Carol Ann Duffy, the poet laureate, has launched a scathing attack on MPs “milking” expenses, the conflict in Afghanistan and the state of modern Britain in a grim version of the Christmas song, The Twelve Days of Christmas.
n the poem, Duffy also criticised the war, bankers’ bonuses, celebrity culture and the slow response to the threat of global warming.
But it is the war, which has claimed the lives of 236 British soldiers – almost half of them this year – that she chose to dwell on.
The first verse pictures a soldier, spied upon by a “buzzard on a branch” rather than a homely partridge in a pear tree, who is looking at a photograph of his children. It implies he will soon be dead.

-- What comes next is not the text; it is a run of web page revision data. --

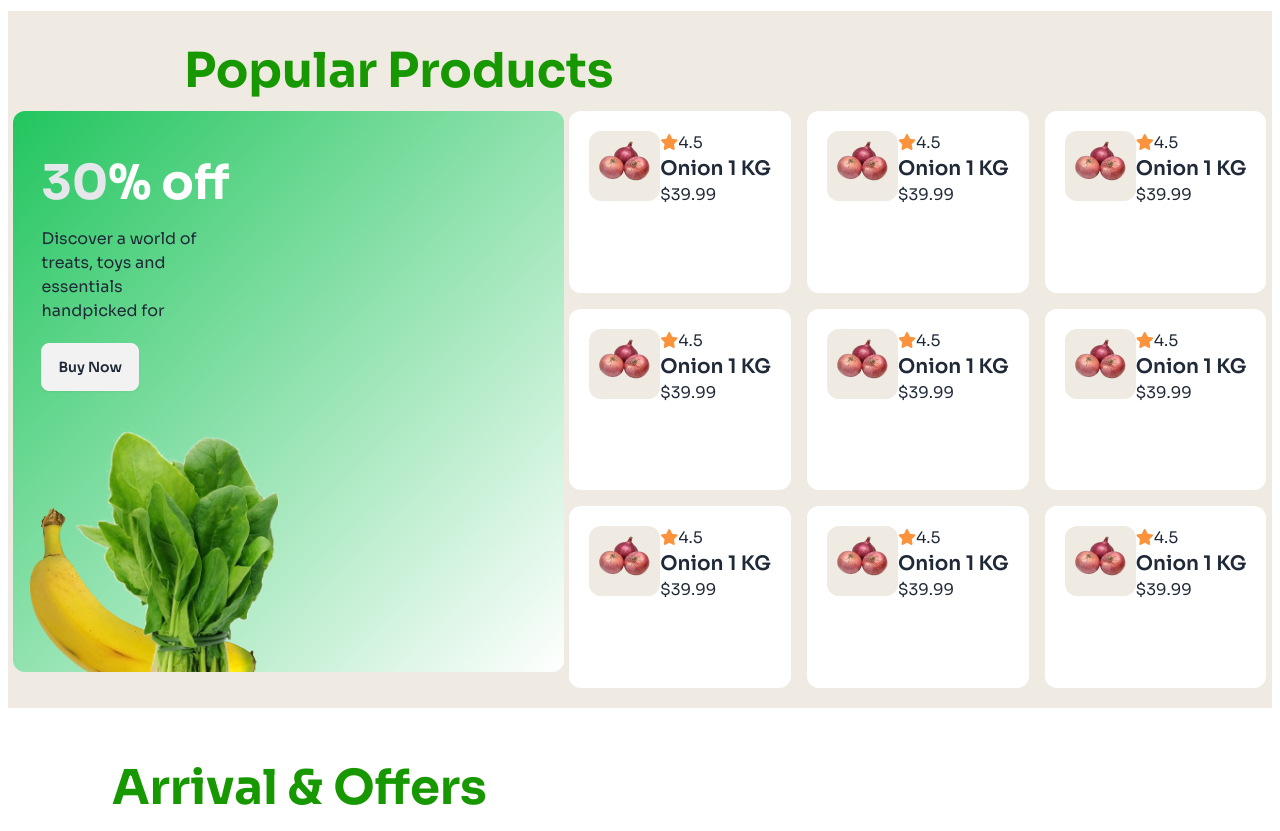
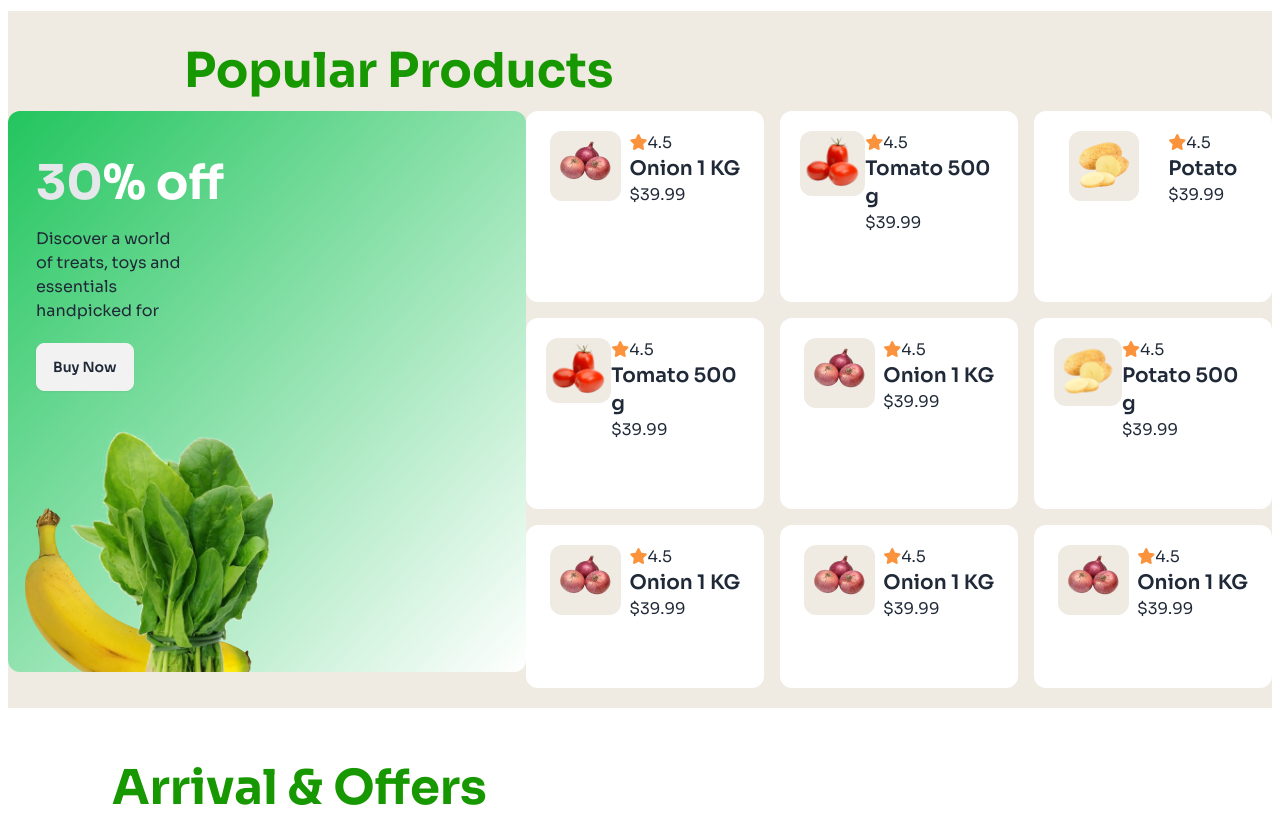
Before and after one commit to Marfi098776/b11-a3, a plain HTML site: page index.html in a window 1280 px wide. Shown: the part 1740-2571 px from the top of the page. Drawn offline with nearby package versions, Linux system fonts and the light colour scheme.

Commit message:
added final part

```diff
--- a/index.html
+++ b/index.html
@@ -62,7 +62,7 @@
                   </div>
                   <a href=""><img src="/c2-assets/logo-header.png" alt=""></a>
                 </div>
-                <div class="navbar-center hidden lg:flex">
+                <div class="navbar-center hidden lg:visible lg:flex">
                   <ul class="menu menu-horizontal px-1">
                     <li><a>Product</a></li>
                       <li><a>Services</a></li>
@@ -168,33 +168,33 @@
             <div class=" flex justify-around rounded-xl bg-white p-5">
               <!-- 3 -->
               <div>
-                <img class="bg-[#EFEBE3] rounded-xl" src="/c2-assets/onion.png" alt="">
+                <img class="bg-[#EFEBE3] rounded-xl" src="/c2-assets/tomato.png" alt="">
               </div>
             <div>
               <p><i class="fa-solid fa-star text-orange-400"></i>4.5</p>
-              <h5 class="text-xl font-semibold">Onion 1 KG</h5>
+              <h5 class="text-xl font-semibold">Tomato 500 g</h5>
               <p>$39.99</p>
             </div>
             </div>
             <div class=" flex justify-around rounded-xl bg-white p-5">
               <!-- 4 -->
               <div>
-                <img class="bg-[#EFEBE3] rounded-xl" src="/c2-assets/onion.png" alt="">
+                <img class="bg-[#EFEBE3] rounded-xl" src="/c2-assets/potato.png" alt="">
               </div>
             <div>
               <p><i class="fa-solid fa-star text-orange-400"></i>4.5</p>
-              <h5 class="text-xl font-semibold">Onion 1 KG</h5>
+              <h5 class="text-xl font-semibold">Potato</h5>
               <p>$39.99</p>
             </div>
             </div>
             <div class=" flex justify-around rounded-xl bg-white p-5">
               <!-- 5 -->
               <div>
-                <img class="bg-[#EFEBE3] rounded-xl" src="/c2-assets/onion.png" alt="">
+                <img class="bg-[#EFEBE3] rounded-xl" src="/c2-assets/tomato.png" alt="">
               </div>
             <div>
               <p><i class="fa-solid fa-star text-orange-400"></i>4.5</p>
-              <h5 class="text-xl font-semibold">Onion 1 KG</h5>
+              <h5 class="text-xl font-semibold">Tomato 500 g</h5>
               <p>$39.99</p>
             </div>
             </div>
@@ -212,11 +212,11 @@
             <div class=" flex justify-around rounded-xl bg-white p-5">
               <!-- 7 -->
               <div>
-                <img class="bg-[#EFEBE3] rounded-xl" src="/c2-assets/onion.png" alt="">
+                <img class="bg-[#EFEBE3] rounded-xl" src="/c2-assets/potato.png" alt="">
               </div>
             <div>
               <p><i class="fa-solid fa-star text-orange-400"></i>4.5</p>
-              <h5 class="text-xl font-semibold">Onion 1 KG</h5>
+              <h5 class="text-xl font-semibold">Potato 500 g</h5>
               <p>$39.99</p>
             </div>
             </div>
@@ -285,10 +285,14 @@
             </div>
           </div>
          </section>
+
+     </main>
+     <!-- footer section -->
+      <footer>
         <!-- footer -->
         <footer>
-            <footer class="bg-[#179800] text-base-content p-10">
-              <div class="relative isolate overflow-hidden bg-[#EFEBE3] rounded-xl py-16 sm:py-24 lg:py-32 mx-4 lg:mx-10">
+          <footer class="bg-[#179800] text-base-content p-10 mt-80 lg:mt-80">
+            <div class="relative isolate overflow-hidden bg-[#EFEBE3] rounded-xl py-16 sm:py-24 lg:py-32 mx-3 lg:mx-10 -mt-80 lg:-mt-80">
               <div class="mx-auto max-w-7xl px-6 lg:px-8">
                 <div class="mx-auto grid max-w-2xl grid-cols-1 gap-x-8 gap-y-16 lg:max-w-none lg:grid-cols-2">
                   <div>
@@ -298,8 +302,8 @@
                     <h2 class="text-4xl font-semibold tracking-tight text-black">Get Grocery News!</h2>
                     <p class="mt-4 text-lg text-black">Exclusive training tips, ticks, product deals and more.</p>
                     <div class="mt-6 max-w-md gap-x-4">
-                        <label for="email-address" class="sr-only bg-white">Email address</label>
-                        <input id="email-address" name="email" type="email" autocomplete="email" required class="min-w-0 flex-auto rounded-md bg-white px-3.5 py-2 text-base text-white outline-1 -outline-offset-1 outline-white/10 placeholder:text-gray-500 focus:outline-2 focus:-outline-offset-2 focus:outline-indigo-500 sm:text-sm/6" placeholder="Enter your email">
+                      <label for="email-address" class="sr-only">Email address</label>
+                      <input id="email-address" name="email" type="email" autocomplete="email" required class="min-w-0 flex-auto rounded-md bg-white px-3.5 py-2 text-base text-black outline outline-1 -outline-offset-1 outline-white/10 placeholder:text-gray-500 focus:outline focus:outline-2 focus:-outline-offset-2 focus:outline-indigo-500 sm:text-sm/6" placeholder="Enter your email">
                       <br>
                       <button type="submit" class="flex-none rounded-md bg-[#179800] px-3.5 py-2.5 text-sm font-semibold text-white shadow-xs hover:bg-gray-400 focus-visible:outline-2 focus-visible:outline-offset-2 focus-visible:outline-indigo-500 mt-5">Subscribe</button>
                     </div>
@@ -338,10 +342,6 @@
 
           </footer>
         </footer>
-     </main>
-     <!-- footer section -->
-      <footer>
-
       </footer>
 </body>
 </html>
```
Lines whose indentation alone changed are shown as unchanged.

Duffy returns to the subject with dreadful repetition in the ninth verse – as if to underline the way the news has been constantly punctured with reports of those killed.
She focuses on the women whose lives have been torn apart by the death of a husband or boyfriend.

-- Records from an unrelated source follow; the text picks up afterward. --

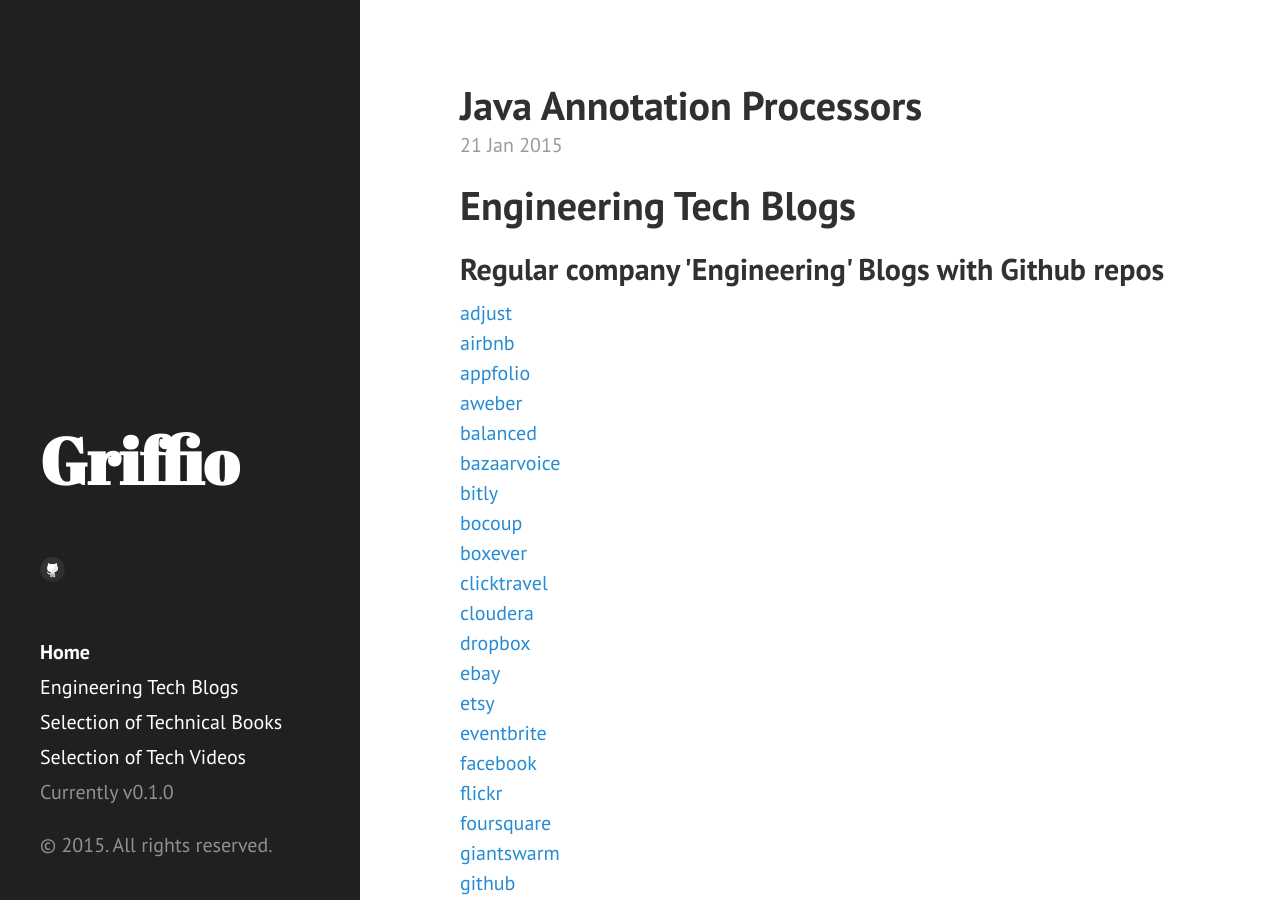
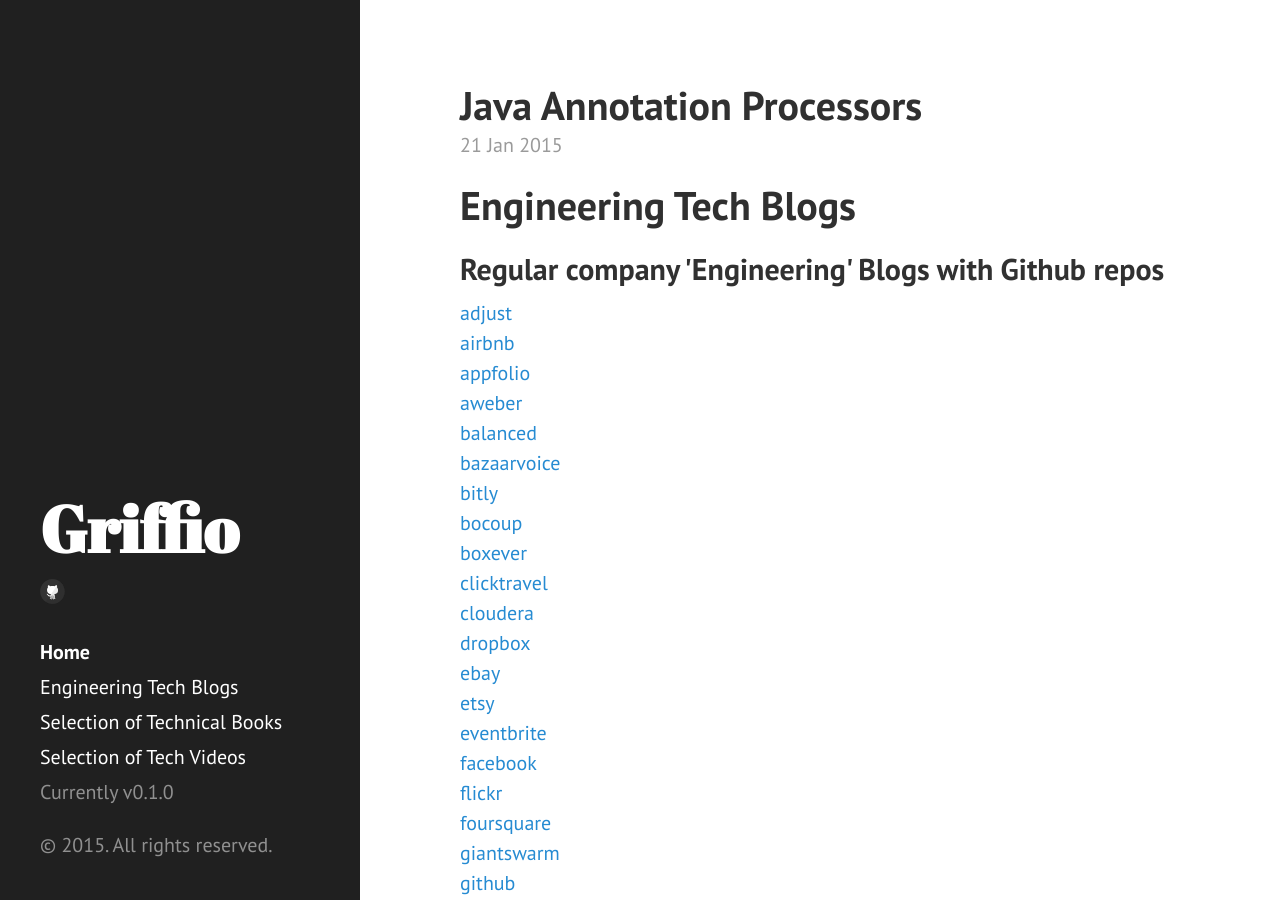
Before and after one commit to griffio/griffio.github.io, a Jekyll site: the page built from index.html, in a window 1280 px wide and 900 px high. Built offline with Jekyll 4.4.1, drawn with Linux system fonts in a browser that asks for light colours; nearby versions of some CDN libraries; the list of posts is cut into pages by our own code.

Commit message:
Update sidebar.html

```diff
--- a/_includes/sidebar.html
+++ b/_includes/sidebar.html
@@ -5,9 +5,8 @@
                 <a href="{{ site.baseurl }}">
                     {{ site.title }}
                 </a>
-                <a class="sidebar-nav-item" href="{{ site.github.repo }}">{% include github-icon-svg.html %}</a>
             </h1>
-
+            <a class="sidebar-nav-item" href="{{ site.github.repo }}">{% include github-icon-svg.html %}</a>
             <p class="lead">{{ site.description }}</p>
         </div>
 
```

“But the dead soldier’s lady does not dance,” begins the ninth verse, which traditionally celebrates “Nine ladies dancing”.
She goes on to list other women in today’s Britain who do not dance, including “the honour killing lady”, “the lady in the filthy hospital ward” and “the lady with the pit bull terrier”.